Given records:
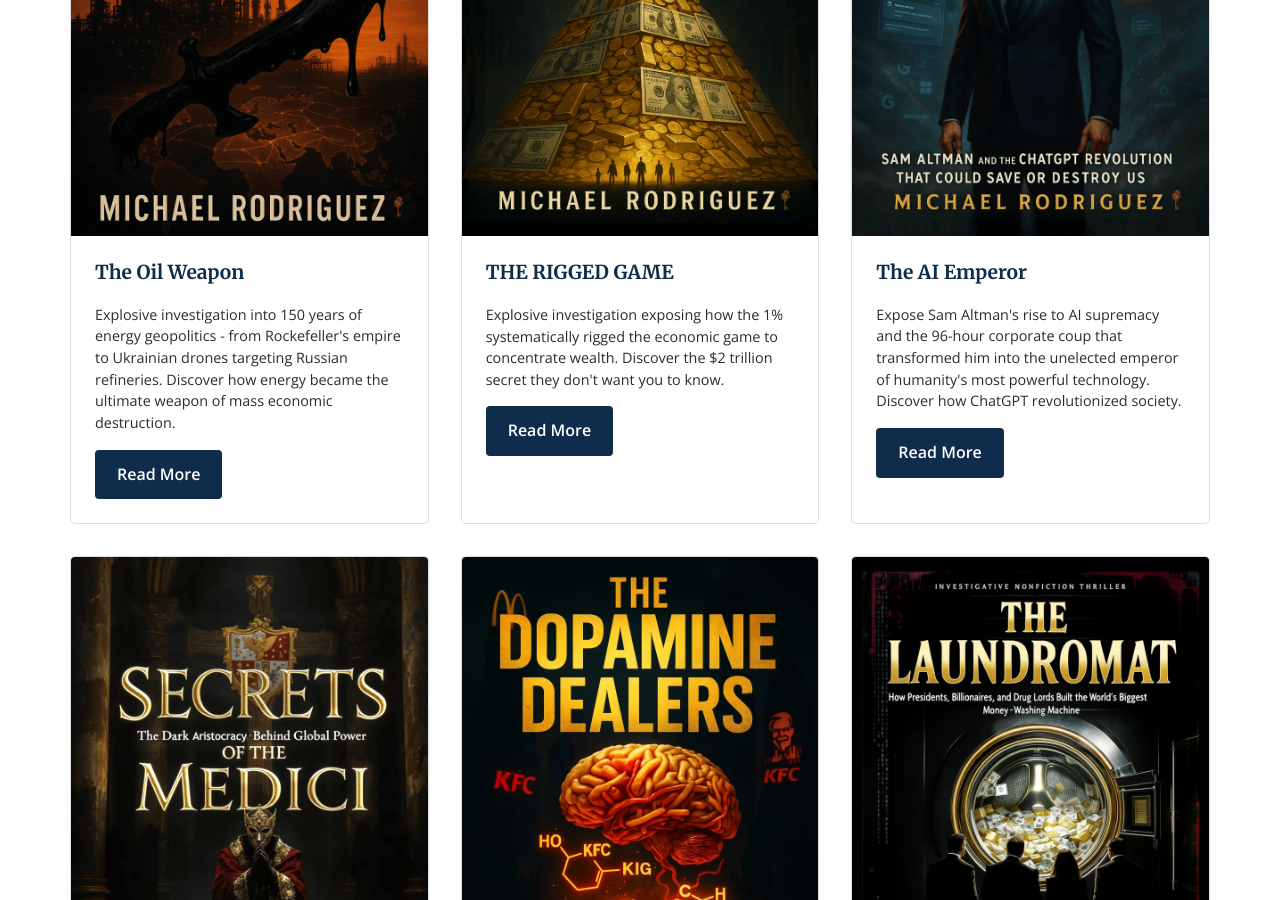
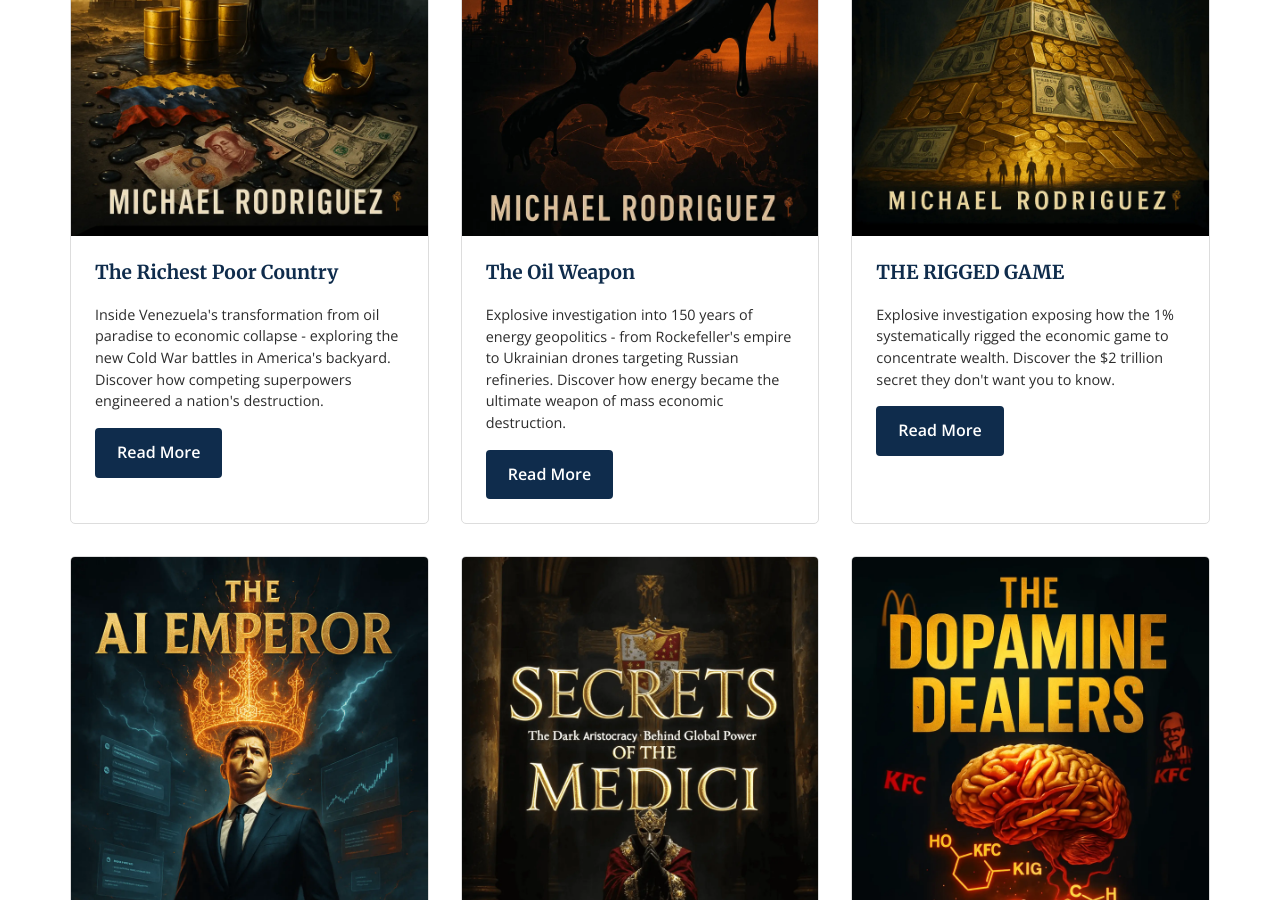
Before and after one commit to Zews123/michael-rodriguez-books, a Jekyll site: the page built from index.md, in a window 1280 px wide and 900 px high, scrolled down 1037 px. Built offline with Jekyll 4.4.1, drawn with Linux system fonts in a browser that asks for light colours.

Commit message:
Update index.md

```diff
--- a/index.md
+++ b/index.md
@@ -26,6 +26,15 @@
 
 ## Latest Books
 <div class="book-grid">
+  <div class="book-card">
+    <img src="{{ site.baseurl }}/assets/images/Richest_Poor_Country.webp" alt="The Richest Poor Country: Venezuela's Oil Curse and the New Cold War in America's Backyard by Michael Rodriguez" style="max-width: 100%; height: auto;" loading="lazy">
+    <div class="book-card-content">
+      <h3>The Richest Poor Country</h3>
+      <p>Inside Venezuela's transformation from oil paradise to economic collapse - exploring the new Cold War battles in America's backyard. Discover how competing superpowers engineered a nation's destruction.</p>
+      <a href="{{ site.baseurl }}/books/Richest_Poor_Country" class="btn">Read More <span class="visually-hidden">about The Richest Poor Country by Michael Rodriguez</span></a>
+    </div>
+  </div>
+
   <div class="book-card">
     <img src="{{ site.baseurl }}/assets/images/Oil_Weapon_Book.webp" alt="The Oil Weapon: How Black Gold Destroys Empires and Controls Nations by Michael Rodriguez" style="max-width: 100%; height: auto;" loading="lazy">
     <div class="book-card-content">
```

Directions: The answer must be every line of the records that contains the word "card".

Result of the task:
+  <div class="book-card">
+    <div class="book-card-content">
   <div class="book-card">
     <div class="book-card-content">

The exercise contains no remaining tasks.